_WORK REQUIRED_
Using the data that follows, report how many lines include "pJSDom"; output no other text.

----------------------------------------

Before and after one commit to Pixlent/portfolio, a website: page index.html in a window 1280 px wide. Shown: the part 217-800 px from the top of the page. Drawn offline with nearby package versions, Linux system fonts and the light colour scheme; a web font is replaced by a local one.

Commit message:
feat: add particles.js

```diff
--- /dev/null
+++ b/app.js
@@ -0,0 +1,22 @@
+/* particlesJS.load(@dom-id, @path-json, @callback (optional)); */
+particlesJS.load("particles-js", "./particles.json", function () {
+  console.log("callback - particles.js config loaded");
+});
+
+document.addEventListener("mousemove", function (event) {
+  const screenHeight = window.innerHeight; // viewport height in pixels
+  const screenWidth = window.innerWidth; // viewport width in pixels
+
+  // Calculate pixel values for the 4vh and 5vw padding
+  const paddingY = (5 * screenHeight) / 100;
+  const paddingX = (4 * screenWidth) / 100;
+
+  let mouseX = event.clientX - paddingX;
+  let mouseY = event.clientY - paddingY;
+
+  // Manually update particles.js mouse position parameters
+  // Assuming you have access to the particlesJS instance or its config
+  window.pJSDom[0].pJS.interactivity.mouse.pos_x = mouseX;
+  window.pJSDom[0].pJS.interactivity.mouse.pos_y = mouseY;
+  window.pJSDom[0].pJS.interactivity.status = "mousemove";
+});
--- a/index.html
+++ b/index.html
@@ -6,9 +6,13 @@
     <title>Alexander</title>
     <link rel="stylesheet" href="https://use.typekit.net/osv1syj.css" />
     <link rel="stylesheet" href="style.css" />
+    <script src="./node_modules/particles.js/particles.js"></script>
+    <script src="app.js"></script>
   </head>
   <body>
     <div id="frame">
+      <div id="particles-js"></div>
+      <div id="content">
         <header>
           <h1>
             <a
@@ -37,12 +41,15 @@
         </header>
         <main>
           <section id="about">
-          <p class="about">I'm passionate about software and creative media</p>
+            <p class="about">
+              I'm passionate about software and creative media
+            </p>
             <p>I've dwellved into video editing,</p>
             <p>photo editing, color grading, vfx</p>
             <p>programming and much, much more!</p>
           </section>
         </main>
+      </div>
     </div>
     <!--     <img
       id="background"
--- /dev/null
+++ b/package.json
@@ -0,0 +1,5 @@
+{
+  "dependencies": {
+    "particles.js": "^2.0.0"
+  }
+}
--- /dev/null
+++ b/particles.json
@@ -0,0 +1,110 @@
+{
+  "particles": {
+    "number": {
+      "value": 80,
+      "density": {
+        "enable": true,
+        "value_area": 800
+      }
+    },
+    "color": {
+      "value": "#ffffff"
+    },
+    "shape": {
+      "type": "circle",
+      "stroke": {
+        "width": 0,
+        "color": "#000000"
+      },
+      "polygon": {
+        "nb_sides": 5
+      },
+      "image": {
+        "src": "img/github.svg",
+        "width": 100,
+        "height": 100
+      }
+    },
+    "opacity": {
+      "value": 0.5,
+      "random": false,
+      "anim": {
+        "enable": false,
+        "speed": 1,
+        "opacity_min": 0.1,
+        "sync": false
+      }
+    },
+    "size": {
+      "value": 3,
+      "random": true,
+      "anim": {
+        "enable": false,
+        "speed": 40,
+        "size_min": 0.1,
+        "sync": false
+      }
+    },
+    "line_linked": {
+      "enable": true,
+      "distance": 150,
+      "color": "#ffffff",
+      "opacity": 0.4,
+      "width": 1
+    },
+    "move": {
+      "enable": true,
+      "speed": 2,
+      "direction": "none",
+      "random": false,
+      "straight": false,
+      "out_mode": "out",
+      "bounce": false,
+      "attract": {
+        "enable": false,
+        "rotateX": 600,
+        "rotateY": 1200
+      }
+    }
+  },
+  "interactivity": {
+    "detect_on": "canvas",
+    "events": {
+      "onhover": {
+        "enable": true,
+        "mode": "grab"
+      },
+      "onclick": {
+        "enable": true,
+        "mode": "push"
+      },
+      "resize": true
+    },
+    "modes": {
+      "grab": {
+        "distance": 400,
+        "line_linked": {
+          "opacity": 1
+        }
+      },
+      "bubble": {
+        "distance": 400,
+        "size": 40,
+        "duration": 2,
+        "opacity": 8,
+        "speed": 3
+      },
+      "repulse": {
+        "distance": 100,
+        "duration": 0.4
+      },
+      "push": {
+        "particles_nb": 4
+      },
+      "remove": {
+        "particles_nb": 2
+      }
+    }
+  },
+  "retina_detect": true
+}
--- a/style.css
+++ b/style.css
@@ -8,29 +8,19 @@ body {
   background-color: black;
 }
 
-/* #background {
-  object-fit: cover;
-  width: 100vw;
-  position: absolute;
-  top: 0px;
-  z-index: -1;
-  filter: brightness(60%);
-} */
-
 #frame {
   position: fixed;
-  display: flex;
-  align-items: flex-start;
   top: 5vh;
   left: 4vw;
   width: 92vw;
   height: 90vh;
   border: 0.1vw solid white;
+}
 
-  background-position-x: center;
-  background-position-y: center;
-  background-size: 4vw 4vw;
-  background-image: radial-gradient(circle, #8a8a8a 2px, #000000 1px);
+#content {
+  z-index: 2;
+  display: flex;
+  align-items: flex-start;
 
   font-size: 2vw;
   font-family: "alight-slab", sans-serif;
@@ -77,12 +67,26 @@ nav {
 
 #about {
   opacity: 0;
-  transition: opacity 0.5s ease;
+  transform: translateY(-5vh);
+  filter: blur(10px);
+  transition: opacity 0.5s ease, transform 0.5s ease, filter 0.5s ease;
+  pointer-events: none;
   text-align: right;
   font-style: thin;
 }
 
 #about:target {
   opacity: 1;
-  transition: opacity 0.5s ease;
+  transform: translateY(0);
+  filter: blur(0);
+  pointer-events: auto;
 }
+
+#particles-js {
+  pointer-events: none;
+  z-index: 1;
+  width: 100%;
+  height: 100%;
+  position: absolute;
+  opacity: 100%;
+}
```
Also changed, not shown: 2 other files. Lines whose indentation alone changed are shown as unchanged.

----------------------------------------

_OUTPUT OF THE TASK_
3